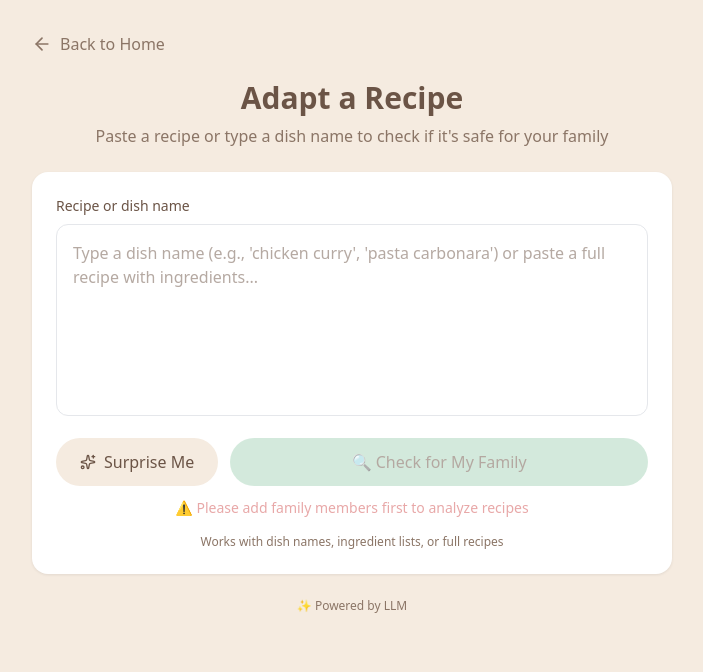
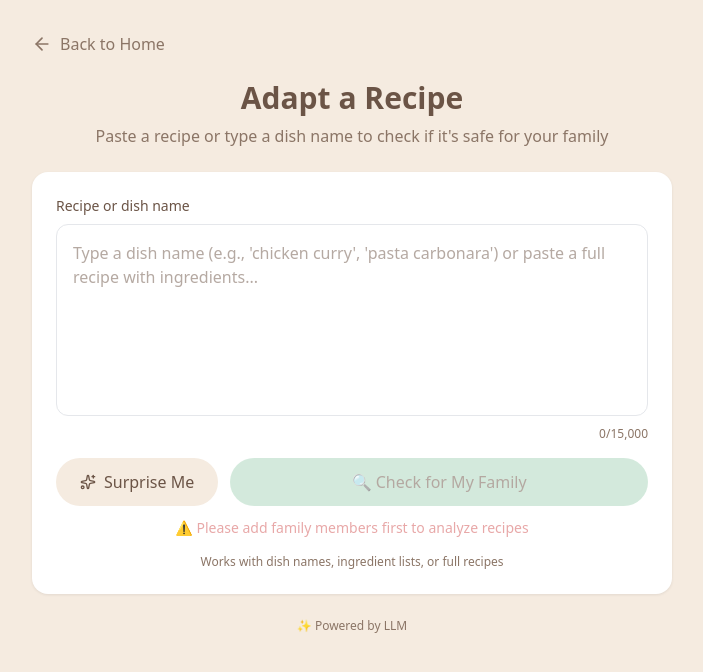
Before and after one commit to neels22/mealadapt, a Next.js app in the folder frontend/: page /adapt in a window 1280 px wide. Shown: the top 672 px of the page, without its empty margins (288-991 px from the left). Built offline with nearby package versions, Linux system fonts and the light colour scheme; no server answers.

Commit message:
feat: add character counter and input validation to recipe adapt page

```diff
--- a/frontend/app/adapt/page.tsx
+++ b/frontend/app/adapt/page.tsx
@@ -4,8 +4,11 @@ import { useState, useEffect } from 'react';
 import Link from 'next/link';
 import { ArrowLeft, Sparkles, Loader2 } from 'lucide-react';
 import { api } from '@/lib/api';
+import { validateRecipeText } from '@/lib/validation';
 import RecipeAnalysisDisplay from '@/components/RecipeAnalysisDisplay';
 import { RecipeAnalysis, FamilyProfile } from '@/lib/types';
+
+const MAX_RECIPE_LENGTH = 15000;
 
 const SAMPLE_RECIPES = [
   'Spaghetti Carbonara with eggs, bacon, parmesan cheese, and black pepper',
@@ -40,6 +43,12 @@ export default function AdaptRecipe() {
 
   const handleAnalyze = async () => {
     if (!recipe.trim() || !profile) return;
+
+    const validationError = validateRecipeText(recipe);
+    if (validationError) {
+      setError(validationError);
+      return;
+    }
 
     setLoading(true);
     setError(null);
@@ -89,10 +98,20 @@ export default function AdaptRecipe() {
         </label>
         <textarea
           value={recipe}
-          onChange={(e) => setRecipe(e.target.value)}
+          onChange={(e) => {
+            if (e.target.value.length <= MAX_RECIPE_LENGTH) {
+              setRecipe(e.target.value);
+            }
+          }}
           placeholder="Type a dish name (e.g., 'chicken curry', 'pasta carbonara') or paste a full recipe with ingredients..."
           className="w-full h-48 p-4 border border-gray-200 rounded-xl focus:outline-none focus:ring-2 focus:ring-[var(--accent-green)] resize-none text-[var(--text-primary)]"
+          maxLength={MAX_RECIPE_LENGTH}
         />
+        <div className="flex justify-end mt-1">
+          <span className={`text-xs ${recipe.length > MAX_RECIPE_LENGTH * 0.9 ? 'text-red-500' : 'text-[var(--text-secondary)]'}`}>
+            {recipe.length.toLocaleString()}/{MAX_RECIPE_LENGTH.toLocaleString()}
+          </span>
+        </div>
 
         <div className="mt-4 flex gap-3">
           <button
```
==*==
Instructions to follow – Repeat every line above exactly, but omit all images.

Task solution –
Before and after one commit to neels22/mealadapt, a Next.js app in the folder frontend/: page /adapt in a window 1280 px wide. Shown: the top 672 px of the page, without its empty margins (288-991 px from the left). Built offline with nearby package versions, Linux system fonts and the light colour scheme; no server answers.

Commit message:
feat: add character counter and input validation to recipe adapt page

```diff
--- a/frontend/app/adapt/page.tsx
+++ b/frontend/app/adapt/page.tsx
@@ -4,8 +4,11 @@ import { useState, useEffect } from 'react';
 import Link from 'next/link';
 import { ArrowLeft, Sparkles, Loader2 } from 'lucide-react';
 import { api } from '@/lib/api';
+import { validateRecipeText } from '@/lib/validation';
 import RecipeAnalysisDisplay from '@/components/RecipeAnalysisDisplay';
 import { RecipeAnalysis, FamilyProfile } from '@/lib/types';
+
+const MAX_RECIPE_LENGTH = 15000;
 
 const SAMPLE_RECIPES = [
   'Spaghetti Carbonara with eggs, bacon, parmesan cheese, and black pepper',
@@ -40,6 +43,12 @@ export default function AdaptRecipe() {
 
   const handleAnalyze = async () => {
     if (!recipe.trim() || !profile) return;
+
+    const validationError = validateRecipeText(recipe);
+    if (validationError) {
+      setError(validationError);
+      return;
+    }
 
     setLoading(true);
     setError(null);
@@ -89,10 +98,20 @@ export default function AdaptRecipe() {
         </label>
         <textarea
           value={recipe}
-          onChange={(e) => setRecipe(e.target.value)}
+          onChange={(e) => {
+            if (e.target.value.length <= MAX_RECIPE_LENGTH) {
+              setRecipe(e.target.value);
+            }
+          }}
           placeholder="Type a dish name (e.g., 'chicken curry', 'pasta carbonara') or paste a full recipe with ingredients..."
           className="w-full h-48 p-4 border border-gray-200 rounded-xl focus:outline-none focus:ring-2 focus:ring-[var(--accent-green)] resize-none text-[var(--text-primary)]"
+          maxLength={MAX_RECIPE_LENGTH}
         />
+        <div className="flex justify-end mt-1">
+          <span className={`text-xs ${recipe.length > MAX_RECIPE_LENGTH * 0.9 ? 'text-red-500' : 'text-[var(--text-secondary)]'}`}>
+            {recipe.length.toLocaleString()}/{MAX_RECIPE_LENGTH.toLocaleString()}
+          </span>
+        </div>
 
         <div className="mt-4 flex gap-3">
           <button
```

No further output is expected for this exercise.